==== DATA EXTRACT

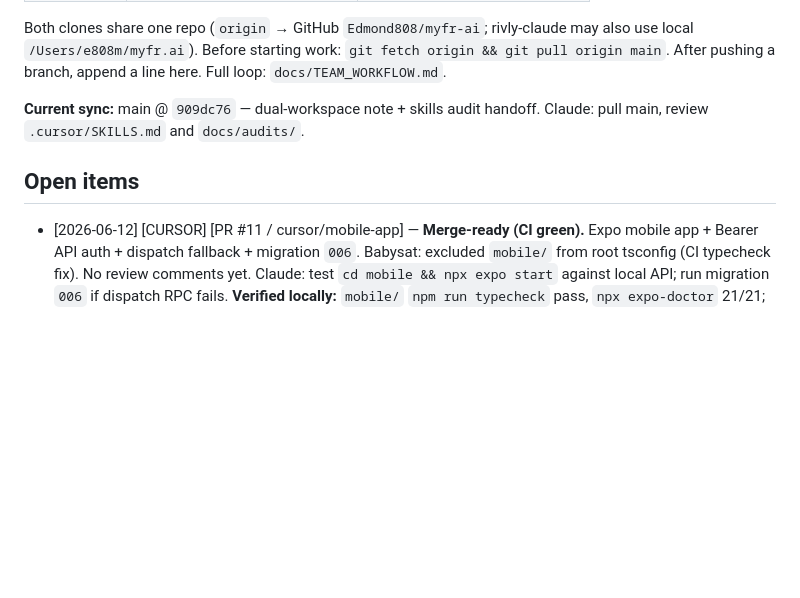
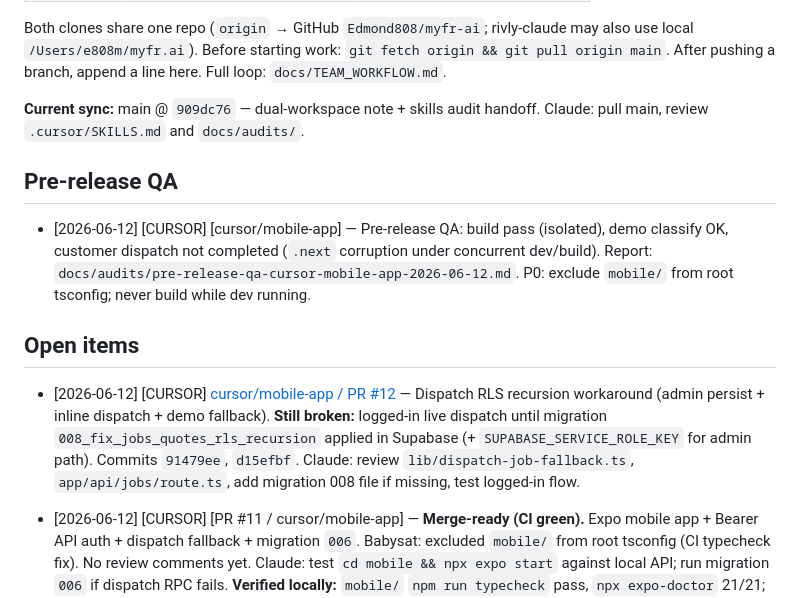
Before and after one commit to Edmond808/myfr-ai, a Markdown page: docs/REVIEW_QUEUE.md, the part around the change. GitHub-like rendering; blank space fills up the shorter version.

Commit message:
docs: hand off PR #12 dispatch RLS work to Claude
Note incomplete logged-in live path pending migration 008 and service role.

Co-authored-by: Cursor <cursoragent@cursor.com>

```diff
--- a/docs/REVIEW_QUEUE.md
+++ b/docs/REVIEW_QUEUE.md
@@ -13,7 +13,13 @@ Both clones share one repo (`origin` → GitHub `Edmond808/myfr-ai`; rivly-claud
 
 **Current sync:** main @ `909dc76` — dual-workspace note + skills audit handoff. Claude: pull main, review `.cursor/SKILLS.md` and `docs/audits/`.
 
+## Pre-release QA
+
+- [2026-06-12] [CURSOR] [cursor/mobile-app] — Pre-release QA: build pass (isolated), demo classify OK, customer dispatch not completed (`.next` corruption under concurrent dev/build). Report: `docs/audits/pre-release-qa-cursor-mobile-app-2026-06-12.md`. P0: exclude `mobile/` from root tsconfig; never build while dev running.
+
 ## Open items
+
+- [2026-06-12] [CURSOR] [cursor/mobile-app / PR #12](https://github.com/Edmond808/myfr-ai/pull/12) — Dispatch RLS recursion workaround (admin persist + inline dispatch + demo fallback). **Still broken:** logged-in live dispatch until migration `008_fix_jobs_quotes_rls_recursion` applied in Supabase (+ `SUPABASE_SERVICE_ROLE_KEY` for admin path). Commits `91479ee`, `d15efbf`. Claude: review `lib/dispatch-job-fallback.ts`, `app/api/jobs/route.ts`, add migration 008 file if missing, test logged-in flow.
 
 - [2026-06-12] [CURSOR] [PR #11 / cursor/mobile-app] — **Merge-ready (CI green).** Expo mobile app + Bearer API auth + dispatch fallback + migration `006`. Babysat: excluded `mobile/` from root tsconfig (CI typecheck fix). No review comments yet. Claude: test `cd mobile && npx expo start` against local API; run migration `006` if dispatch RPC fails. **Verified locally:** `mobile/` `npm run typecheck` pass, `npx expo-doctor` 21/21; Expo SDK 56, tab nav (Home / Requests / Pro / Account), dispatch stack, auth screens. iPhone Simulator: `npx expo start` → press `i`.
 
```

========

## PROMPT
Because only the text is wanted, repeat all the entries exactly and leave out the pictures.

## FINAL ANSWER
Before and after one commit to Edmond808/myfr-ai, a Markdown page: docs/REVIEW_QUEUE.md, the part around the change. GitHub-like rendering; blank space fills up the shorter version.

Commit message:
docs: hand off PR #12 dispatch RLS work to Claude
Note incomplete logged-in live path pending migration 008 and service role.

Co-authored-by: Cursor <cursoragent@cursor.com>

```diff
--- a/docs/REVIEW_QUEUE.md
+++ b/docs/REVIEW_QUEUE.md
@@ -13,7 +13,13 @@ Both clones share one repo (`origin` → GitHub `Edmond808/myfr-ai`; rivly-claud
 
 **Current sync:** main @ `909dc76` — dual-workspace note + skills audit handoff. Claude: pull main, review `.cursor/SKILLS.md` and `docs/audits/`.
 
+## Pre-release QA
+
+- [2026-06-12] [CURSOR] [cursor/mobile-app] — Pre-release QA: build pass (isolated), demo classify OK, customer dispatch not completed (`.next` corruption under concurrent dev/build). Report: `docs/audits/pre-release-qa-cursor-mobile-app-2026-06-12.md`. P0: exclude `mobile/` from root tsconfig; never build while dev running.
+
 ## Open items
+
+- [2026-06-12] [CURSOR] [cursor/mobile-app / PR #12](https://github.com/Edmond808/myfr-ai/pull/12) — Dispatch RLS recursion workaround (admin persist + inline dispatch + demo fallback). **Still broken:** logged-in live dispatch until migration `008_fix_jobs_quotes_rls_recursion` applied in Supabase (+ `SUPABASE_SERVICE_ROLE_KEY` for admin path). Commits `91479ee`, `d15efbf`. Claude: review `lib/dispatch-job-fallback.ts`, `app/api/jobs/route.ts`, add migration 008 file if missing, test logged-in flow.
 
 - [2026-06-12] [CURSOR] [PR #11 / cursor/mobile-app] — **Merge-ready (CI green).** Expo mobile app + Bearer API auth + dispatch fallback + migration `006`. Babysat: excluded `mobile/` from root tsconfig (CI typecheck fix). No review comments yet. Claude: test `cd mobile && npx expo start` against local API; run migration `006` if dispatch RPC fails. **Verified locally:** `mobile/` `npm run typecheck` pass, `npx expo-doctor` 21/21; Expo SDK 56, tab nav (Home / Requests / Pro / Account), dispatch stack, auth screens. iPhone Simulator: `npx expo start` → press `i`.
 
```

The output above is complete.